In this position, Black tried different plans. In this chapter we will take a look at the moves 9...Ne5, 9...Re8, 9...Nc5, and 9...c6.
The first 3 moves are not critical and White easily obtained better chances in those lines.
The move 9...c6 is really problematic for White and played with success by Caruana and several Chinese players.
The idea is simple ...d6-d5 followed by ...Re8 and ...Bc5.
The critical position arises after the moves 9...c6 10.Kb1 d5 11.h4 Re8 12.Bd3 Bc5

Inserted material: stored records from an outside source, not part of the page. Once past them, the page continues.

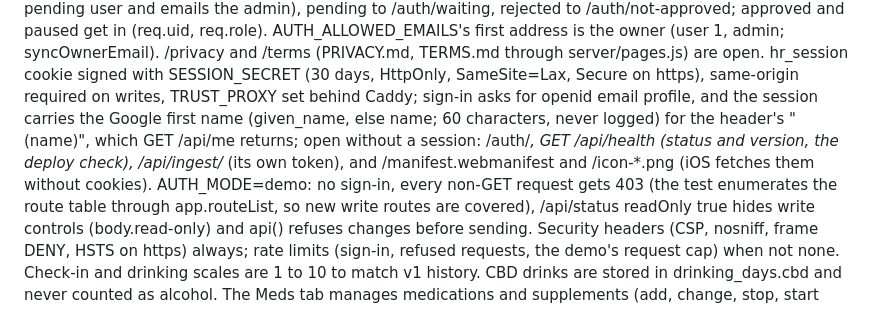
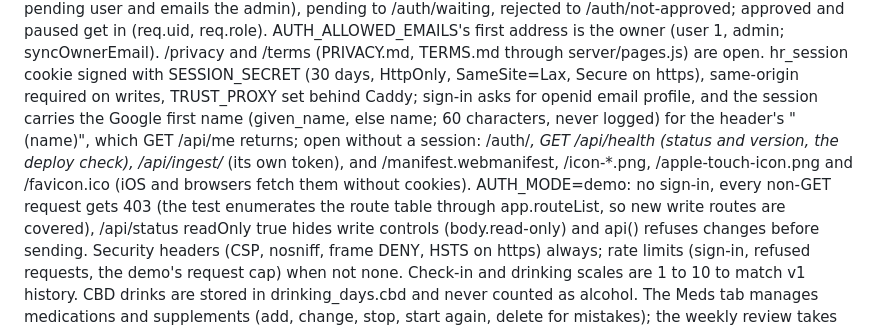
Before and after one commit to scottmroth5/Health-Review, a Markdown page: CLAUDE.md, the part around the change. GitHub-like rendering.

Commit message:
CLAUDE.md: the favicon and touch icon are open without a session too
Co-Authored-By: Claude Opus 5.5 <noreply@anthropic.com>

```diff
--- a/CLAUDE.md
+++ b/CLAUDE.md
@@ -382,7 +382,7 @@ terms checkbox; POST creates a pending user and emails the admin), pending to /a
 required on writes, TRUST_PROXY set behind Caddy; sign-in asks for openid email profile, and the session carries the
 Google first name (given_name, else name; 60 characters, never logged) for the header's "(name)", which GET /api/me
 returns; open without a session: /auth/*, GET /api/health (status and version, the deploy check), /api/ingest/* (its own
-token), and /manifest.webmanifest and /icon-*.png (iOS fetches them without cookies). AUTH_MODE=demo: no sign-in, every non-GET request gets 403 (the
+token), and /manifest.webmanifest, /icon-*.png, /apple-touch-icon.png and /favicon.ico (iOS and browsers fetch them without cookies). AUTH_MODE=demo: no sign-in, every non-GET request gets 403 (the
 test enumerates the route table through app.routeList, so new write routes are covered), /api/status readOnly true hides
 write controls (body.read-only) and api() refuses changes before sending. Security headers (CSP, nosniff, frame DENY,
 HSTS on https) always; rate limits (sign-in, refused requests, the demo's request cap) when not none. Check-in and drinking scales are 1 to 10 to match
```
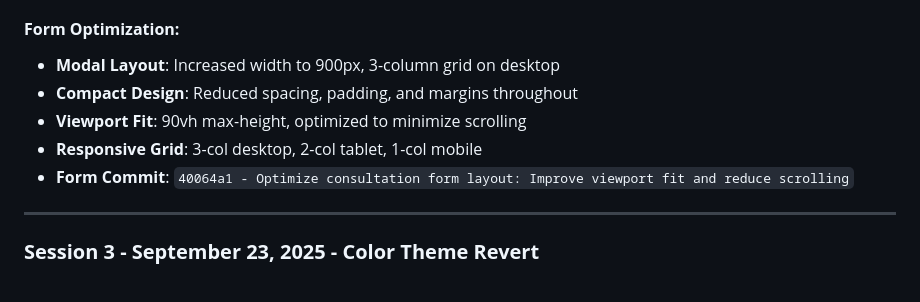
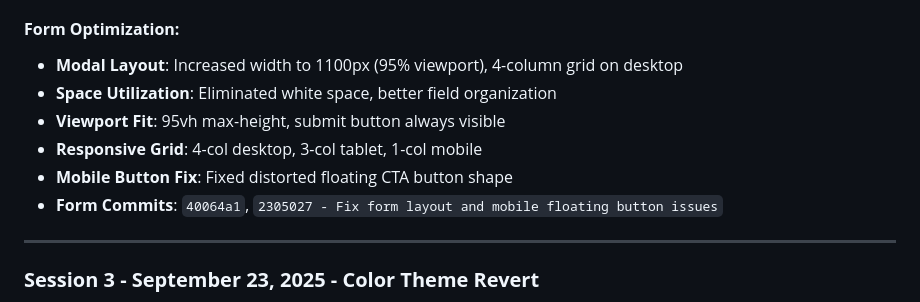
Before and after one commit to Adarshktiwarii/upasna-psychology-website, a Markdown page: DEVELOPMENT_LOG.md, the part around the change. Drawn GitHub-style.

Commit message:
Update development log: Document form and mobile button fixes

```diff
--- a/DEVELOPMENT_LOG.md
+++ b/DEVELOPMENT_LOG.md
@@ -91,11 +91,12 @@ python3 -m http.server 8080
 - **Animation Commit**: `ce87c6e - Improve about image animation: Change from rotation to elegant scale-up`
 
 #### **Form Optimization:**
-- **Modal Layout**: Increased width to 900px, 3-column grid on desktop
-- **Compact Design**: Reduced spacing, padding, and margins throughout
-- **Viewport Fit**: 90vh max-height, optimized to minimize scrolling
-- **Responsive Grid**: 3-col desktop, 2-col tablet, 1-col mobile
-- **Form Commit**: `40064a1 - Optimize consultation form layout: Improve viewport fit and reduce scrolling`
+- **Modal Layout**: Increased width to 1100px (95% viewport), 4-column grid on desktop
+- **Space Utilization**: Eliminated white space, better field organization
+- **Viewport Fit**: 95vh max-height, submit button always visible
+- **Responsive Grid**: 4-col desktop, 3-col tablet, 1-col mobile
+- **Mobile Button Fix**: Fixed distorted floating CTA button shape
+- **Form Commits**: `40064a1`, `2305027 - Fix form layout and mobile floating button issues`
 
 ---
 
```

This is one of the most solid lines in the whole Petroff and it is not easy to come up with something exciting.
If Black exchanges the bishop the position is just equal so the most serious tries for White are 13.Bg5 and 13.Bf4
The author goes really deep in those lines and suggests many interesting novelties to liven up the game.
Chapter 8 - 1.e4 e5 2.Nf3 Nf6 3.Nxe5 d6 4.Nf3 Nxe4 5.Nc3 Nxc3 6.dxc3 Be7 7.Be3 0-0 8.Qd2 Nd7 9.0-0-0 Nf6 10.Bd3 - 10th Move Alternatives for Black
In this chapter, you will find analyzed the moves 10...d5 and 10...Re8.
Those two moves seem to be the main alternatives of the mainline (10...c5) and were tried by Wei Yi, Yu Yangui and in several high-level correspondence games.
GM Colovic shows the convincing way of obtaining an advantage for White.
Chapter 9 - 1.e4 e5 2.Nf3 Nf6 3.Nxe5 d6 4.Nf3 Nxe4 5.Nc3 Nxc3 6.dxc3 Be7 7.Be3 0-0 8.Qd2 Nd7 9.0-0-0 Nf6 10.Bd3 c5 - The Main Line
This is one of the critical positions in Petroff Defence these days and it was subject of discussion of many high-level games. GM Colovic suggests the rare continuation for White here: 11.Bg5 - the main idea is to start an attack by Qf4-h4. The main line continues 11.Bg5 Be6 12.Qf4
In these positions, Black can try the risky 12...h6 where 13.Bxh6 is critical and it was analyzed in-depth by the author.
The other possibility is 12...d5 where both 13.Rhe1 and 13.c4 look quite promising. The conclusion is that White's position is much easier to play and there is no clear path for equality. We should keep in mind that the arising positions are really sharp and require some precise knowledge.
The database ends with 17 interactive test positions.